Presgraves was working as a volunteer with the Tennessee City Volunteer Fire Department when he suffered a leg injury after officials say a U-Haul driver plowed into their tanker on I-40. Captain Presgraves was working the pump panel when the driver of a U-Haul van — later identified as 78-year-old Samuel Farmer — came full speed through the closed lane. 

“All I saw was sparks and metal,” described Presgraves. “I remember laying there thinking I’m going to die. Pedestrians don’t get hit on the interstate and live. It just don’t work like that.”

In Dickson County, Emergency Management reports there have been eight emergency vehicles hit on I-40 involving Dickson County within 10 months.

“I remember all the windows busting out, and I could just hear the sound of our sirens and it was loud. [I] did not know what was going on, and I remember the pressure from the truck whenever it hit, the roof collapsing down on my head,” remembered Calhoun from her incident.

She explained the stories are heartbreaking, and many don’t realize how important it is to keep people safe on the road.

“The truck driver that hit me to this day still claims that he did not see a fire truck, did not hear the sirens of the fire truck and did not hit a fire truck. So, I mean, I don’t know where he’s at,” said Calhoun, citing video evidence. “I didn’t care if I got injured at the time, I didn’t care if I died. I just cared that nobody else got hit because of me.”

Currently, all 50 states require drivers to move over for first responders and tow trucks, but only nine states have laws requiring them to move for disabled vehicles on the side of the road, according to AAA. Tennessee is not one of them.

“Unfortunately in the last year, in the Memphis area, we’ve had a paramedic, a firefighter, a TDOT employee and an MLGW worker all killed in the line of duty because of people failing to move over,” said Representative John Gillespie (R-Memphis).

This month, House Bill 0092, would increase the fine for those who don’t move over, and it would change the language of the law to include all vehicles with hazard lights on.

A new study by AAA revealed 60% of roadside workers experienced a near miss while working, and 15% of them reported surviving being hit themselves.

“I would love to see stricter laws. I truly believe that people are at the point now where they don’t believe they’re going to get in trouble. ‘I speed past a firetruck on the side of the road, they’re not going to come after me,’ and that’s what we see all the time,” said Calhoun.

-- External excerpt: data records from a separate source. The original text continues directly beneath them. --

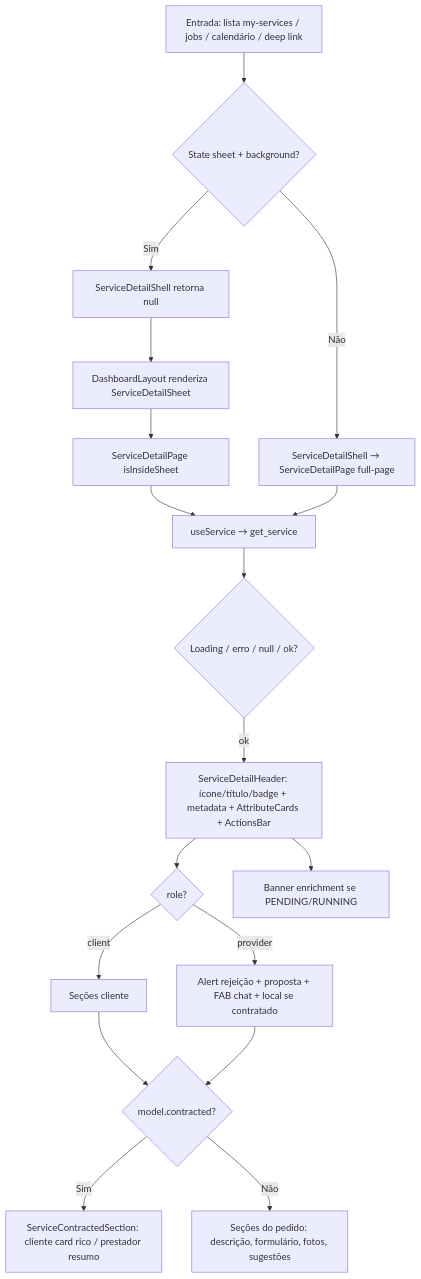
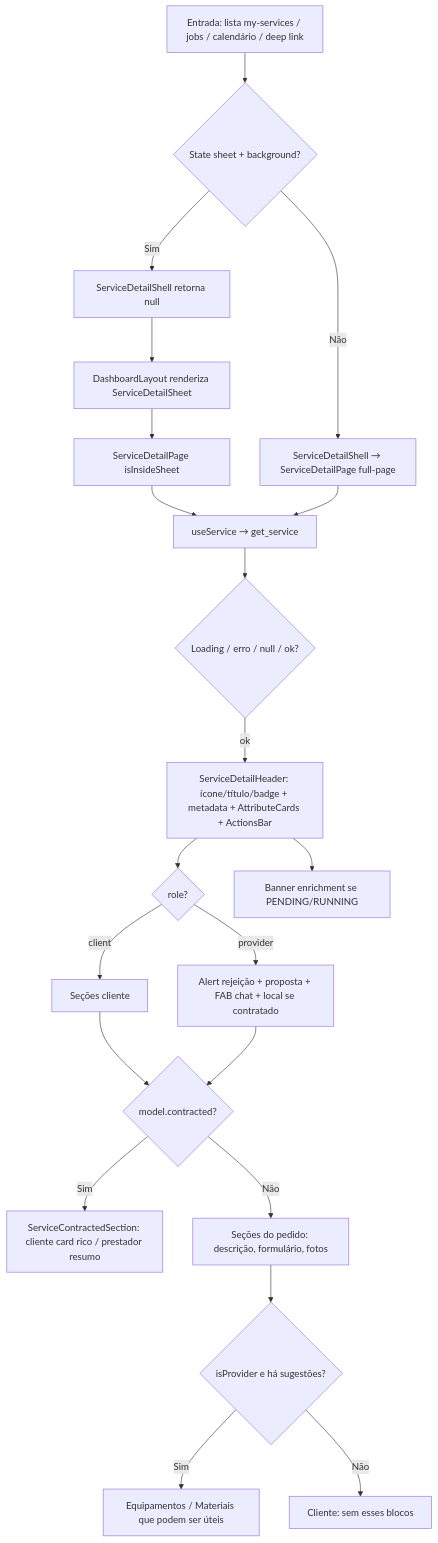
One commit to higorpo/renovi-orbit-test changed the diagram in docs/business/modulos/view-services/features/visualizacao-de-servicos.md. Above: the diagram before and after it, drawn with Mermaid. The commit also changed other lines of this file and 4 other files, not shown here.

````diff
--- a/docs/business/modulos/view-services/features/visualizacao-de-servicos.md
+++ b/docs/business/modulos/view-services/features/visualizacao-de-servicos.md
@@ -63,20 +63,23 @@
 ```mermaid
 flowchart TD
   A[Entrada: lista my-services / jobs / calendário / deep link] --> B{State sheet + background?}
   B -->|Sim| C[ServiceDetailShell retorna null]
   C --> D[DashboardLayout renderiza ServiceDetailSheet]
   D --> E[ServiceDetailPage isInsideSheet]
   B -->|Não| F[ServiceDetailShell → ServiceDetailPage full-page]
   E --> G[useService → get_service]
   F --> G
   G --> H{Loading / erro / null / ok?}
   H -->|ok| I[ServiceDetailHeader: ícone/título/badge + metadata + AttributeCards + ActionsBar]
   I --> J{role?}
   J -->|client| K[Seções cliente]
   J -->|provider| L[Alert rejeição + proposta + FAB chat + local se contratado]
   K --> M{model.contracted?}
   L --> M
   M -->|Sim| N[ServiceContractedSection: cliente card rico / prestador resumo]
-  M -->|Não| O[Seções do pedido: descrição, formulário, fotos, sugestões]
+  M -->|Não| O[Seções do pedido: descrição, formulário, fotos]
+  O --> P{isProvider e há sugestões?}
+  P -->|Sim| Q[Equipamentos / Materiais que podem ser úteis]
+  P -->|Não| R[Cliente: sem esses blocos]
   I --> ENR[Banner enrichment se PENDING/RUNNING]
 ```
````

According to Calhoun, the following are incidents in which an emergency vehicle was hit in Dickson County:

Sept. 14, 2021 – A THP Trooper’s car was hit while parked in a construction zone. The Trooper was inside the car. No injuries.

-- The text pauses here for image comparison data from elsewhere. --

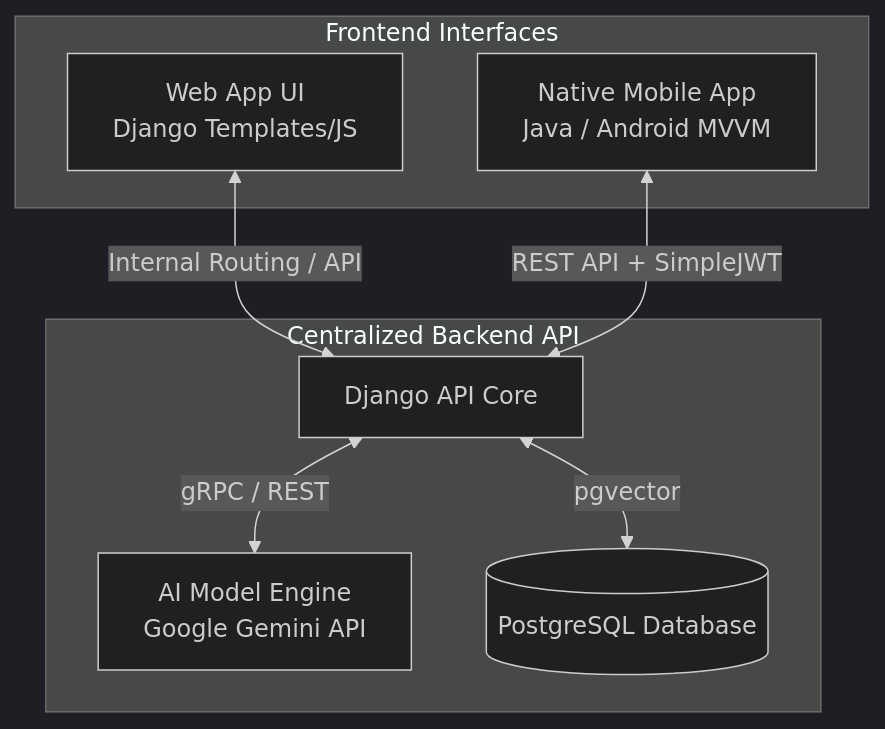
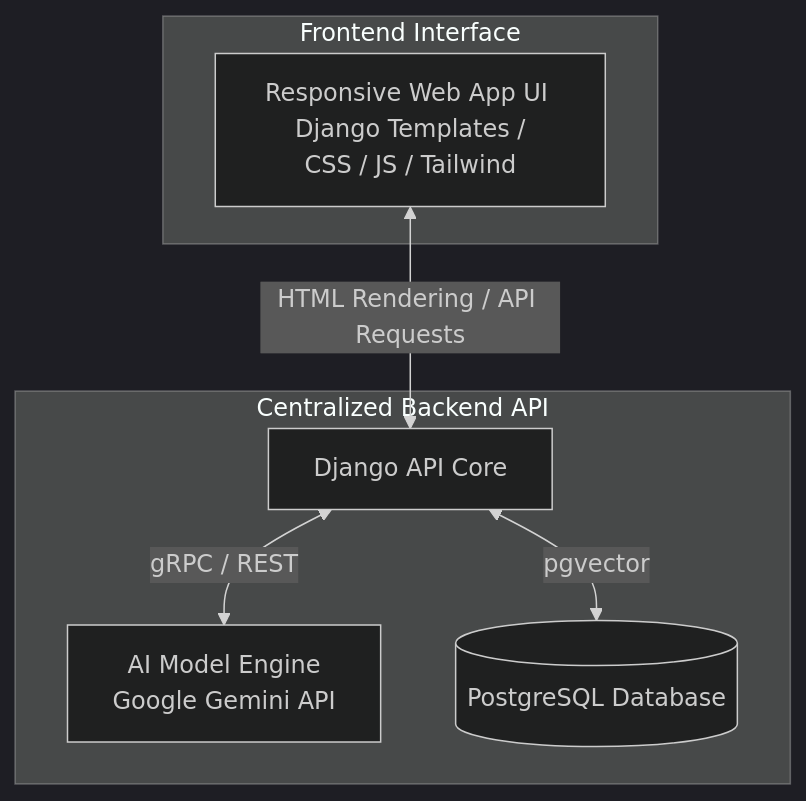
Before and after one commit to arunkg005/ADAPT: the diagram in system_architecture.md, drawn with Mermaid (dark theme). The commit also changed other lines of this file and 173 other files, not shown here.

Commit message:
Decommission dedicated native mobile app in favor of unified responsive web app

````diff
--- a/system_architecture.md
+++ b/system_architecture.md
@@ -9,18 +9,16 @@
 ```mermaid
 graph TD
-    subgraph Frontend Interfaces
-        W[Web App UI \n Django Templates/JS]
-        M[Native Mobile App \n Java / Android MVVM]
+    subgraph Frontend Interface
+        W[Responsive Web App UI \n Django Templates / CSS / JS / Tailwind]
     end
 
     subgraph Centralized Backend API
         B[Django API Core]
         AI[AI Model Engine \n Google Gemini API]
         DB[(PostgreSQL Database)]
     end
 
-    W <-->|Internal Routing / API| B
-    M <-->|REST API + SimpleJWT| B
+    W <-->|HTML Rendering / API Requests| B
     B <-->|pgvector| DB
     B <-->|gRPC / REST| AI
 ```
````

Sept. 15, 2021 Two Dickson County Sheriff’s Office patrol cars were hit blocking a lane for an MVA. Deputies and firefighters had just walked away from the vehicles before they were hit. No injuries.

Sept. 22, 2021 Two THP and Dickson County Sheriff’s Office patrol cars were all parked on the shoulder, working a wreck when a vehicle side-swiped all three cars. One deputy was sent to the ER to be checked after being hit in the driver’s side door.

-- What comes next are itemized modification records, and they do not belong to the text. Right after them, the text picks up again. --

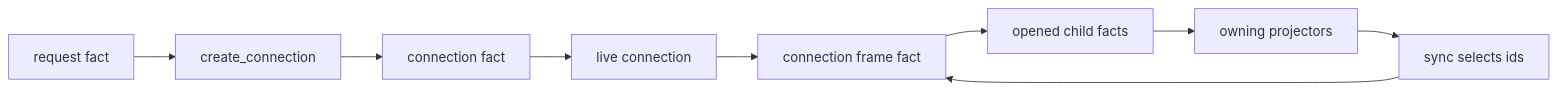
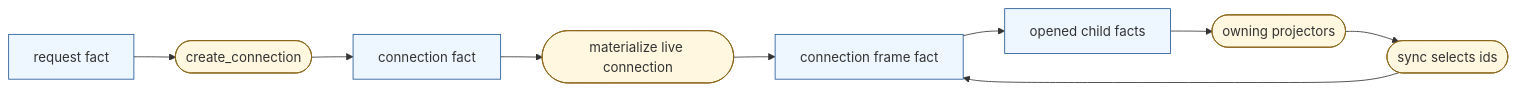
The first of 2 diagrams in src/protocol/connection/README.md (holmesworcester/poc-10), drawn with Mermaid before and after one commit. The commit also changed other lines of this file, not shown here.

Commit message:
Differentiate connection diagram node types

````diff
--- a/src/protocol/connection/README.md
+++ b/src/protocol/connection/README.md
@@ -8,20 +8,23 @@
 ```mermaid
 flowchart LR
-    Request["request fact"]
-    Create["create_connection"]
-    Connection["connection fact"]
-    Session["live connection"]
-    Frame["connection frame fact"]
-    Child["opened child facts"]
-    Projectors["owning projectors"]
-    Sync["sync selects ids"]
+    Request["request fact"]:::fact
+    Create(["create_connection"]):::step
+    Connection["connection fact"]:::fact
+    Session(["materialize live connection"]):::step
+    Frame["connection frame fact"]:::fact
+    Child["opened child facts"]:::fact
+    Projectors(["owning projectors"]):::step
+    Sync(["sync selects ids"]):::step
 
     Request --> Create
     Create --> Connection
     Connection --> Session
     Session --> Frame
     Frame --> Child
     Child --> Projectors
     Projectors --> Sync
     Sync --> Frame
+
+    classDef fact fill:#eef6ff,stroke:#235a97,stroke-width:1px;
+    classDef step fill:#fff7df,stroke:#8a6418,stroke-width:1px;
 ```
````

May 4, 2022 – Dickson County EMA/Fire engine was hit in the rear by a semi while responding to an accident. Firefighter was able to self-extricate. Firefighter was sent to the ER with minor injuries.